**TASK DETAILS**
Search the entries for the word "parts" and pull out each line that has it.

**SUPPLIED MATERIAL**
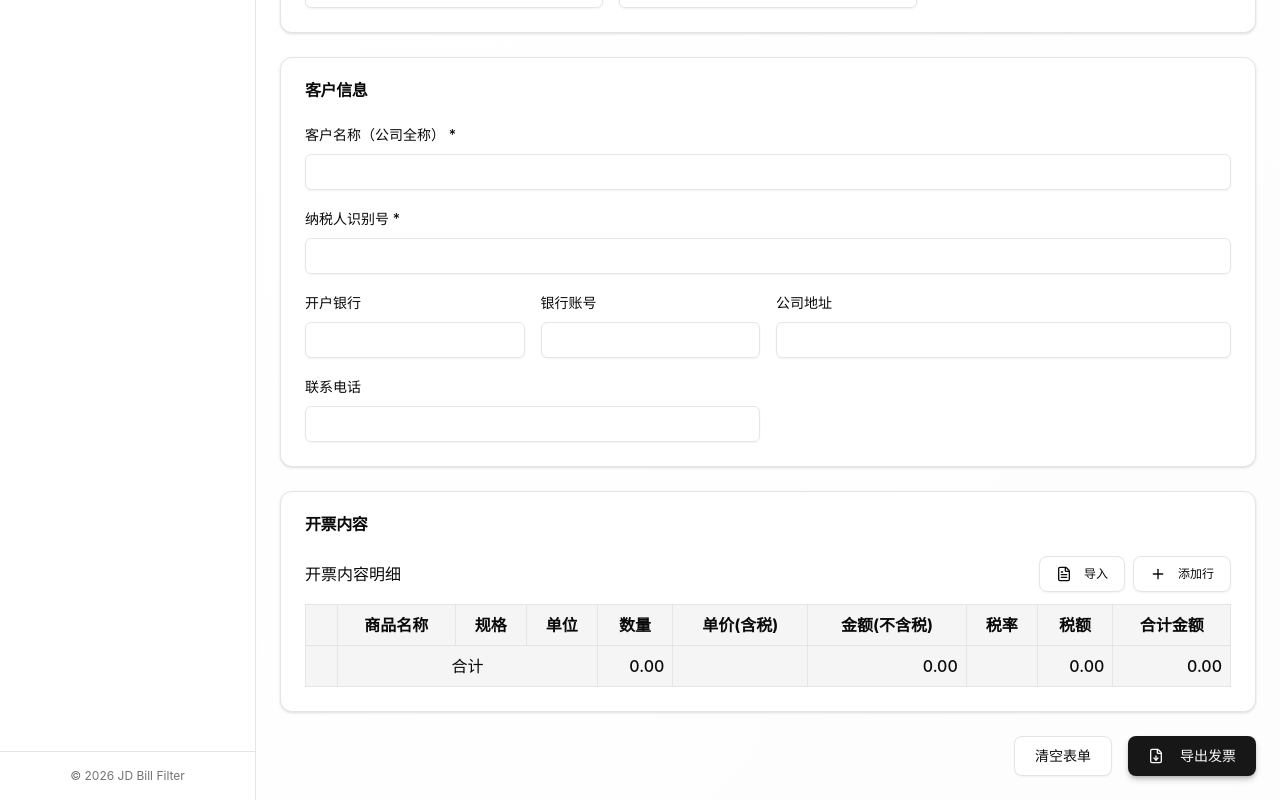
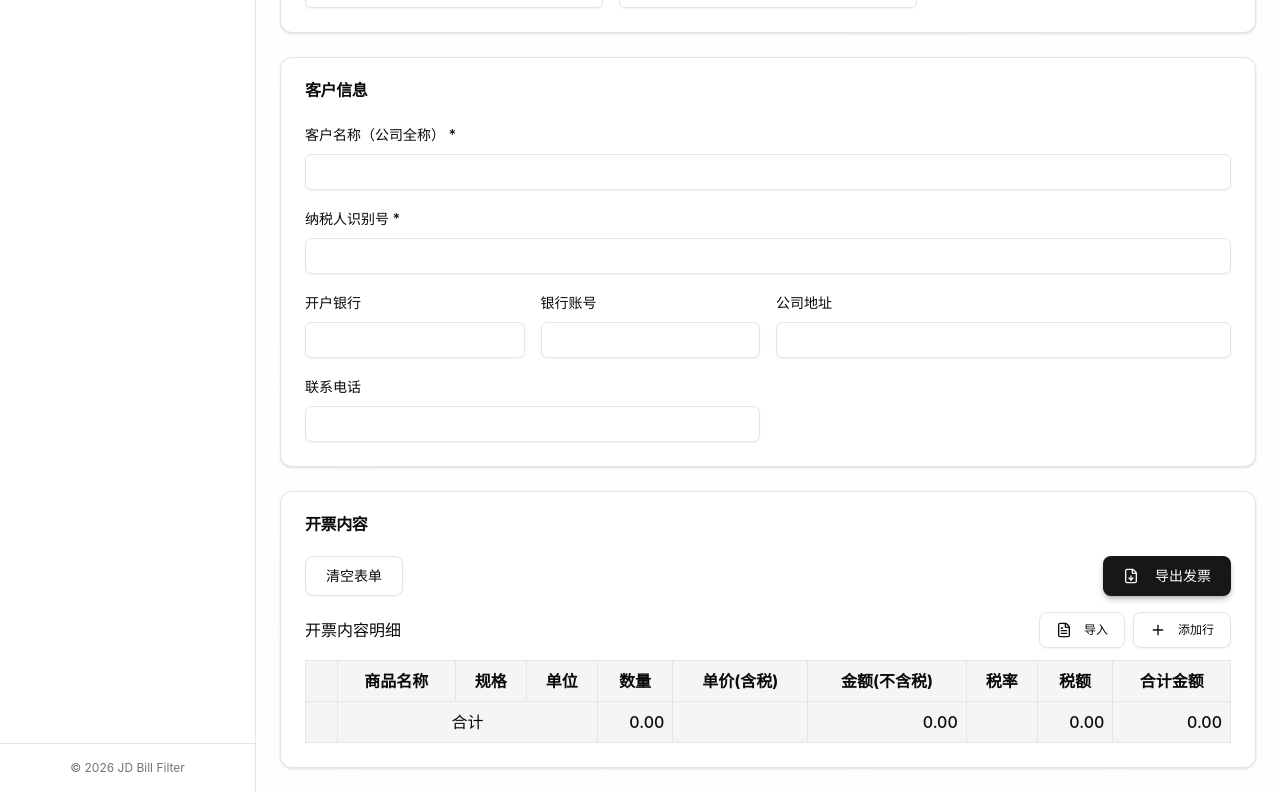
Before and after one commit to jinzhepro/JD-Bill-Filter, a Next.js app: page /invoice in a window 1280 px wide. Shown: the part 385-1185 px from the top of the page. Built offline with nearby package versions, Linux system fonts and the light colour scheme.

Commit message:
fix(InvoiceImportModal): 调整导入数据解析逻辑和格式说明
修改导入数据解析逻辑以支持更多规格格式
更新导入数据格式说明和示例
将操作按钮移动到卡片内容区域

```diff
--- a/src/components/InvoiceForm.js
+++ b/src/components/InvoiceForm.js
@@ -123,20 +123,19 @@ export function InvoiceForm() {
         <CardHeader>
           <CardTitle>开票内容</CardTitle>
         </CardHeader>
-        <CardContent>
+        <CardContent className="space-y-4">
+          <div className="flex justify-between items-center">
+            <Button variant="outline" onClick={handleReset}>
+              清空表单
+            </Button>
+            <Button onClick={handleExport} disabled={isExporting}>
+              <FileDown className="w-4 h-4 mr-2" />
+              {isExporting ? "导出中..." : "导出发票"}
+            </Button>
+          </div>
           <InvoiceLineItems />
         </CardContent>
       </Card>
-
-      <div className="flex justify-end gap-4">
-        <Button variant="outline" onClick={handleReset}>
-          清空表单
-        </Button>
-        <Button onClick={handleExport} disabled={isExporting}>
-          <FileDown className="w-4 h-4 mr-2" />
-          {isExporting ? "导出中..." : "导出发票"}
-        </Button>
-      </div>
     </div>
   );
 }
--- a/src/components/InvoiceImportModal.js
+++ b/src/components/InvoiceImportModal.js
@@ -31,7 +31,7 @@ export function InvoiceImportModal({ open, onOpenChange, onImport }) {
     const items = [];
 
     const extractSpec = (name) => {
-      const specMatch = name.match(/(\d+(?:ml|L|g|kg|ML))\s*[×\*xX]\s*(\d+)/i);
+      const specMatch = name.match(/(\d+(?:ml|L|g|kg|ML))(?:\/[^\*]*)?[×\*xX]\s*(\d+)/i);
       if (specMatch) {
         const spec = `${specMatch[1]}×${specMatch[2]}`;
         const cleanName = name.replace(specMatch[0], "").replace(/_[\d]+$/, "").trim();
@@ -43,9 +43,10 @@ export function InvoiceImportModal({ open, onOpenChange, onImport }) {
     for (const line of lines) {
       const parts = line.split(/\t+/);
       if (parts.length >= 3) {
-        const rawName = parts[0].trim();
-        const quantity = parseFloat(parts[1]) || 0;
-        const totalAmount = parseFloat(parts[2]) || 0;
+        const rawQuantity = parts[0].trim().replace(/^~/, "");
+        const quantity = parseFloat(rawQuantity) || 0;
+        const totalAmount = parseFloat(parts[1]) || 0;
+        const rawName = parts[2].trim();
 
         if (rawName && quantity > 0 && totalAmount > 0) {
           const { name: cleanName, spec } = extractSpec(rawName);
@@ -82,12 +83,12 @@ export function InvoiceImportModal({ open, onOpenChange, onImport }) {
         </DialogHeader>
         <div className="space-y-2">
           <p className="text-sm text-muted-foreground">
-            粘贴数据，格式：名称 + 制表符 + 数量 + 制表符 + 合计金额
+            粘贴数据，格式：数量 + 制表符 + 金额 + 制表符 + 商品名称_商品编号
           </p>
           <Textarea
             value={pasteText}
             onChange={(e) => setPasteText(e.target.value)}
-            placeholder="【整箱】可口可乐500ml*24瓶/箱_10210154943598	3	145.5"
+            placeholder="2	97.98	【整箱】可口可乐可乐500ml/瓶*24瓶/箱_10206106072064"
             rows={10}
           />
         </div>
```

**OUTPUT OF THE TASK**
       const parts = line.split(/\t+/);
       if (parts.length >= 3) {
-        const rawName = parts[0].trim();
-        const quantity = parseFloat(parts[1]) || 0;
-        const totalAmount = parseFloat(parts[2]) || 0;
+        const rawQuantity = parts[0].trim().replace(/^~/, "");
+        const totalAmount = parseFloat(parts[1]) || 0;
+        const rawName = parts[2].trim();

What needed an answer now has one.